13. Try a skill-swap
It's a big feat to approach a creative you admire even if it's just to suggest a coffee – the key for confidence is not to go empty handed. "What has worked for me is to skill swap, rather than taking something for nothing," says Patel.
When launching a range of tote bags, Patel helped a textile designer he met at designer-maker meetup Crafty Fox with some illustrations in exchange for her thoughts on potential manufacturers and retailers. The result was that both parties benefitted from money-can't-buy expertise.
14. Put on an event yourself
The skill swap approach can also be less direct: tempt your heroes to meet you by putting on events so exciting or innovative, they won't want to miss out.
15. Don't overlook the human touch
Real-life networking is also essential for winning pitches: take the time to meet someone and you'll come to mind quicker than a name on an email signature.

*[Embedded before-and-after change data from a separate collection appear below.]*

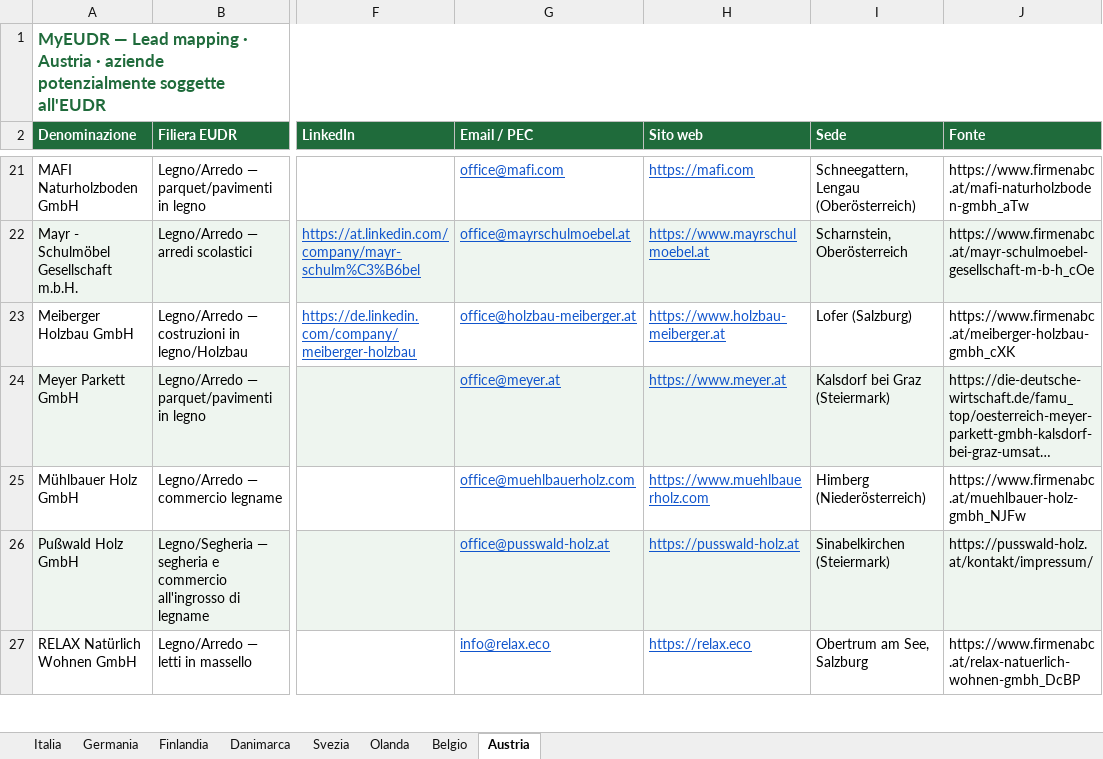
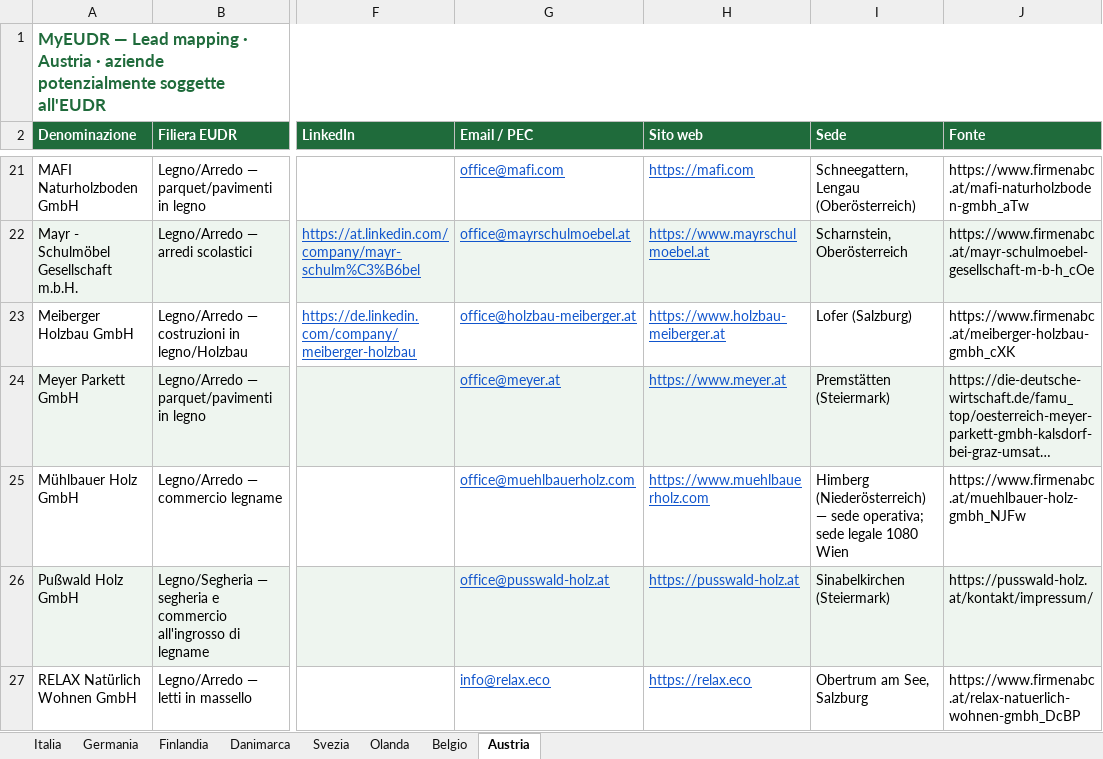
Before and after one commit to Parzivalbit12/MyEUDR_claude, an Excel workbook: MyEUDR_Lead_Mapping_v2.xlsx, sheet Austria, drawn as a sheet; only a part is shown, gaps mark what is left out; long unchanged cells end in …; values as stored, in another font and other column widths than the file's, no borders; the diff names each change by its address in the sheet, - before the commit and + after, or states it on an @@ line.

```diff
--- a/MyEUDR_Lead_Mapping_v2.xlsx (sheet Austria)
+++ b/MyEUDR_Lead_Mapping_v2.xlsx (sheet Austria)
-I24 (Sede): Kalsdorf bei Graz (Steiermark)
+I24 (Sede): Premstätten (Steiermark)
-I25 (Sede): Himberg (Niederösterreich)
+I25 (Sede): Himberg (Niederösterreich) — sede operativa; sede legale 1080 Wien
```
Also changed, not shown: sheet Finlandia, sheet Svezia, sheet Italia, sheet Germania, sheet Danimarca, sheet Belgio, 14 other files.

Researching the client, and making sure your portfolio is geared towards their interests is obvious, but it's the human touch that people often overlook, says illustrator Ben Tallon (opens in new tab).
"Out of fear and respect for a client you don't treat them with the kindnesses you would your friend. If you find out your client has a family, ask about their family. Perhaps they like football or the same band as you. Ask them if they're better if they've been off sick."
Tallon's approach has paid off professionally and personally. "I remember going to see Sam Price at The Big Issue when I first started out, and he was like a God to me. I went to his wedding last week!"
16. Follow up on initial meetings
After the initial meet, a next day follow-up is crucial, says freelance designer Gordon Reid (opens in new tab).
"If you meet a creative director at an event and you don't have their email, tweeting them to say thanks is a really good way of keeping in contact. It's likely that they'll add you back, and then six months later, they'll still be looking at your work."
17. Appreciate your followers
Networking is not just about clients and collaborators, it's about appreciating followers too. "I have a New York fan with a big Instagram following, and whenever she posts a picture of my work I get another 50 followers," says photographer Jess Bonham.
It gets better: "When I went to New York I arranged a meeting with her to chat and say thanks," she adds. "It led to another project for a magazine called Coach."
18. Know how to hustle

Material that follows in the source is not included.